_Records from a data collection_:
•••

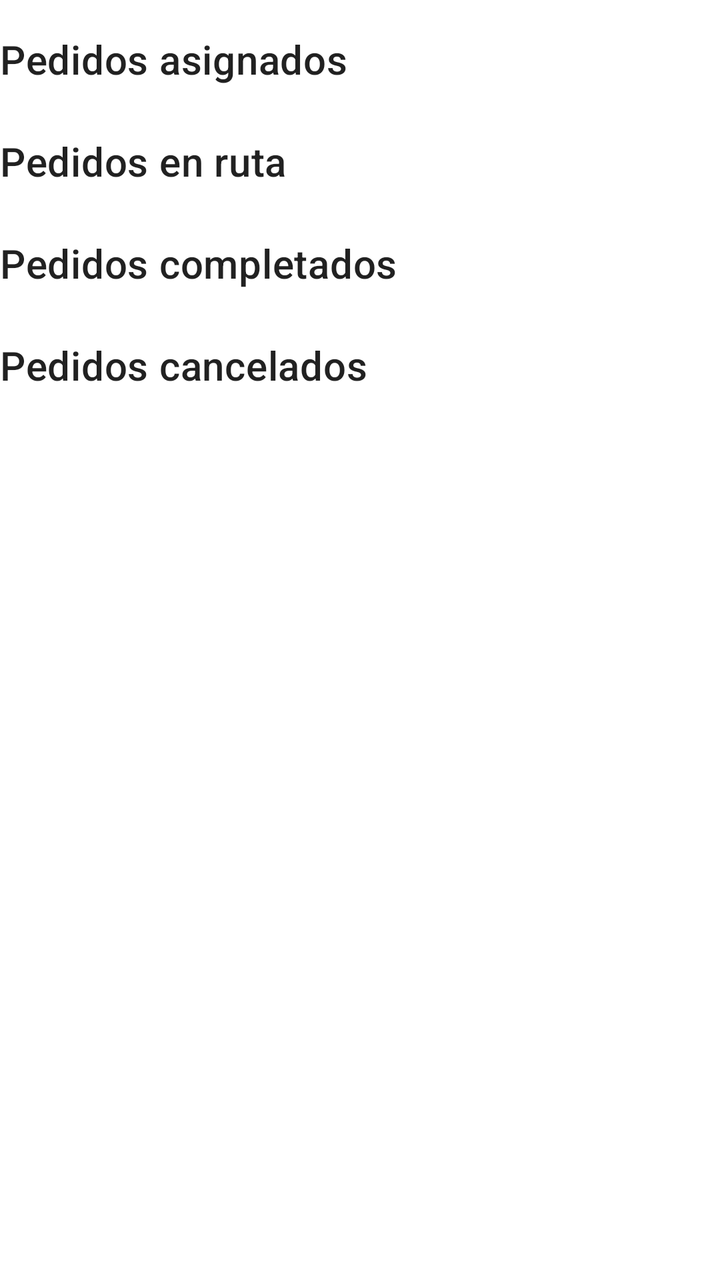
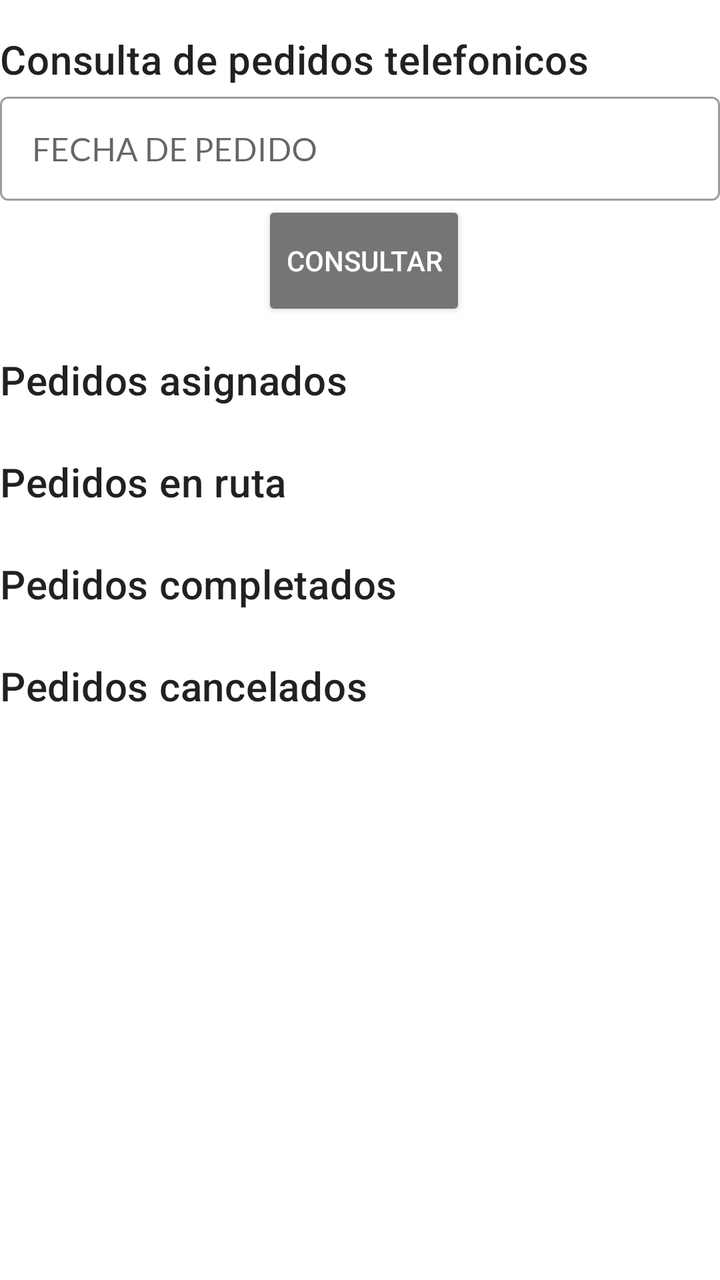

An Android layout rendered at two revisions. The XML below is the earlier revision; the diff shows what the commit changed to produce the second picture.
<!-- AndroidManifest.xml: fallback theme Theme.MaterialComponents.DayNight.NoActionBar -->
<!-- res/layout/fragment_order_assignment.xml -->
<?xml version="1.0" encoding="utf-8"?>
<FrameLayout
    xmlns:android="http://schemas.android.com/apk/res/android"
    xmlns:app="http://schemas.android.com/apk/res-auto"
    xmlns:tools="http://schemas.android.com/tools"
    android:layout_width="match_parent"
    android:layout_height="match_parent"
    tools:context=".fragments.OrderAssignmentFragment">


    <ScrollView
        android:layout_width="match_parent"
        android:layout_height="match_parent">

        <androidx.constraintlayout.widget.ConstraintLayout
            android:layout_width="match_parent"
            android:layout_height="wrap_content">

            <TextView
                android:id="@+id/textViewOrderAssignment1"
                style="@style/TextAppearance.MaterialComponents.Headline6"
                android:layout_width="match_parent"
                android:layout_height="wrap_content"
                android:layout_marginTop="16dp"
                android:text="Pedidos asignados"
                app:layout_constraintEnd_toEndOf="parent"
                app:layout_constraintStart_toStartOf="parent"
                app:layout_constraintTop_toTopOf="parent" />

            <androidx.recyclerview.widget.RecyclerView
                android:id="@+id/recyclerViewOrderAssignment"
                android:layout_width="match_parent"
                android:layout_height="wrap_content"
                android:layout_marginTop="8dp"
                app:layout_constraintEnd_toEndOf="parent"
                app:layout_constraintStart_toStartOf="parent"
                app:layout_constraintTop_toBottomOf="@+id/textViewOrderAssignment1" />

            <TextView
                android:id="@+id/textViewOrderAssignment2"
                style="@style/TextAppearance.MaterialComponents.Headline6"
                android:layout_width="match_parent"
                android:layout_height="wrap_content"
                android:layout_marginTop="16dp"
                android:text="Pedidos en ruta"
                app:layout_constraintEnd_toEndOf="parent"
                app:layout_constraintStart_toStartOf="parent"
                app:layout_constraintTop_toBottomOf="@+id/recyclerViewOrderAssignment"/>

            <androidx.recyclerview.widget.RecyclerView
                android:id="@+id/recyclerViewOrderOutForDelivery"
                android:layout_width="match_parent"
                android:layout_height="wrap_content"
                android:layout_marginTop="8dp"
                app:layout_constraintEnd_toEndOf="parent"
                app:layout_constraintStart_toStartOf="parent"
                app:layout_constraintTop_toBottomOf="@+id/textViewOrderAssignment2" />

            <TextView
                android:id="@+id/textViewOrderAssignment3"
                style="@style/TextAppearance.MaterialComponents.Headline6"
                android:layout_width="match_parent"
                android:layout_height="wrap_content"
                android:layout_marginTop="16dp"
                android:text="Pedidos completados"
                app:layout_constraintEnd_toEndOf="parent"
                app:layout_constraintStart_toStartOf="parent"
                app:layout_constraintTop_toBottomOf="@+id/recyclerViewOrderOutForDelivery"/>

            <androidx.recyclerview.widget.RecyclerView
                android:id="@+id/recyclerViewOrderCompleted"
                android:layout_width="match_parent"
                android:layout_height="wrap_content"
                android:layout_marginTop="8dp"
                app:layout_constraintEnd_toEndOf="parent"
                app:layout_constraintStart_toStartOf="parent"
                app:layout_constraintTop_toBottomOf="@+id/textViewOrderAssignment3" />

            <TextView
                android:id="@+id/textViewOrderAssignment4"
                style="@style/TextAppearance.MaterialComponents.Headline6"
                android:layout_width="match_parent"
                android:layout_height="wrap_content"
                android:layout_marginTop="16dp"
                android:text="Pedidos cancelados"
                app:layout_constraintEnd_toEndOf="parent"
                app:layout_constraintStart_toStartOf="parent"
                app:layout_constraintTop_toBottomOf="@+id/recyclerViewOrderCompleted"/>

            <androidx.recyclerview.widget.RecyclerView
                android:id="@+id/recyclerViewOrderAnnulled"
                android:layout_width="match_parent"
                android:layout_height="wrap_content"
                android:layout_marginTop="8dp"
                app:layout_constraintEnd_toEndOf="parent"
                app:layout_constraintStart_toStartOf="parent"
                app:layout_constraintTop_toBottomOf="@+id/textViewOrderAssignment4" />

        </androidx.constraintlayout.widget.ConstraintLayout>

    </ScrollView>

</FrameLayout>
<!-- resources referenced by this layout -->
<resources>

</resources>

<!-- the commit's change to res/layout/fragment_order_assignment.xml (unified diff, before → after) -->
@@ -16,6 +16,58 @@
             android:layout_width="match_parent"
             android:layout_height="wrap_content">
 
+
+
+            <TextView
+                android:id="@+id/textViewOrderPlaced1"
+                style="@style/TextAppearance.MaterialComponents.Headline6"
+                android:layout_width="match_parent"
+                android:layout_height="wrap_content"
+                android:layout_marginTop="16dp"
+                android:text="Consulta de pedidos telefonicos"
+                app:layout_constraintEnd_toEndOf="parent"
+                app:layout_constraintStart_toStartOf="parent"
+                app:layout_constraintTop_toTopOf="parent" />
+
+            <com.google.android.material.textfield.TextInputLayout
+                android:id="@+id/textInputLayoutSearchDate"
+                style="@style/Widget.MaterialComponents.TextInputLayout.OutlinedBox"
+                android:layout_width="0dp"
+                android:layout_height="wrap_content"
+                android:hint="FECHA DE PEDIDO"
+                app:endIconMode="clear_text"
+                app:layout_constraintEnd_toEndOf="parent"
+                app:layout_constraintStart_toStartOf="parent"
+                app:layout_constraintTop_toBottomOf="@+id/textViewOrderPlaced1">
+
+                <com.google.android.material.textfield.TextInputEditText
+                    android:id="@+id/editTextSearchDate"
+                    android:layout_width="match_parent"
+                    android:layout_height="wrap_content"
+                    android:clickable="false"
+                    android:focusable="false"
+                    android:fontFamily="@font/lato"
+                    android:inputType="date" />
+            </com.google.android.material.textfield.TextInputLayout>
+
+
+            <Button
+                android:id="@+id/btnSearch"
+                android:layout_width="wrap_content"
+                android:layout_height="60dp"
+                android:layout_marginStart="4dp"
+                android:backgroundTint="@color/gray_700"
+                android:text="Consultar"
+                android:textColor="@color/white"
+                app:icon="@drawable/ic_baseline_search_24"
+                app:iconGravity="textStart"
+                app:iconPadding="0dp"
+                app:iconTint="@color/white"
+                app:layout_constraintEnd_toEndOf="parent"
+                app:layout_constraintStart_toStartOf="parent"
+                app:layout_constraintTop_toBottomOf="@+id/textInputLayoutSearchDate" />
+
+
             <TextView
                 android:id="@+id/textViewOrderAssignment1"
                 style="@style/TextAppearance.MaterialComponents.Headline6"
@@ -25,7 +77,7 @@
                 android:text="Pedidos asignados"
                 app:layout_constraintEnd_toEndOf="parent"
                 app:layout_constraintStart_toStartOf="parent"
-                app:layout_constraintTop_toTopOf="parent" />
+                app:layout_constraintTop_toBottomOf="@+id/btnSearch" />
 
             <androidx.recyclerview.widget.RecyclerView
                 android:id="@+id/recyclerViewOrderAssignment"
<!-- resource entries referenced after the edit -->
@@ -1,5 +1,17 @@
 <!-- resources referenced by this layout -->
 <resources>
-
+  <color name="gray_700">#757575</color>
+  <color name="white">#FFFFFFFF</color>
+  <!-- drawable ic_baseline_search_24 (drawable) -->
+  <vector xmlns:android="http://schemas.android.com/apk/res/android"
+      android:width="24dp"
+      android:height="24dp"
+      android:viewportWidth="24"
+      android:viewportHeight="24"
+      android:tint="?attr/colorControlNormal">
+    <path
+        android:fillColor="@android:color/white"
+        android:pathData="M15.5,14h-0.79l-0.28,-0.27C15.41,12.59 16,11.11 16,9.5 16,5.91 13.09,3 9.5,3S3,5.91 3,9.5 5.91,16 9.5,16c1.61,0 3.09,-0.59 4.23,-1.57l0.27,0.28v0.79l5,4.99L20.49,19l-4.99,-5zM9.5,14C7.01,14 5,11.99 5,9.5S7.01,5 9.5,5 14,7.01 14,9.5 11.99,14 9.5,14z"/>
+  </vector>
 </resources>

•••

_REQUIRED ACTION_: If a line above holds the word "resources", copy it.

_ANSWER_:
<!-- resources referenced by this layout -->
<resources>
</resources>
 <!-- resources referenced by this layout -->
 <resources>
 </resources>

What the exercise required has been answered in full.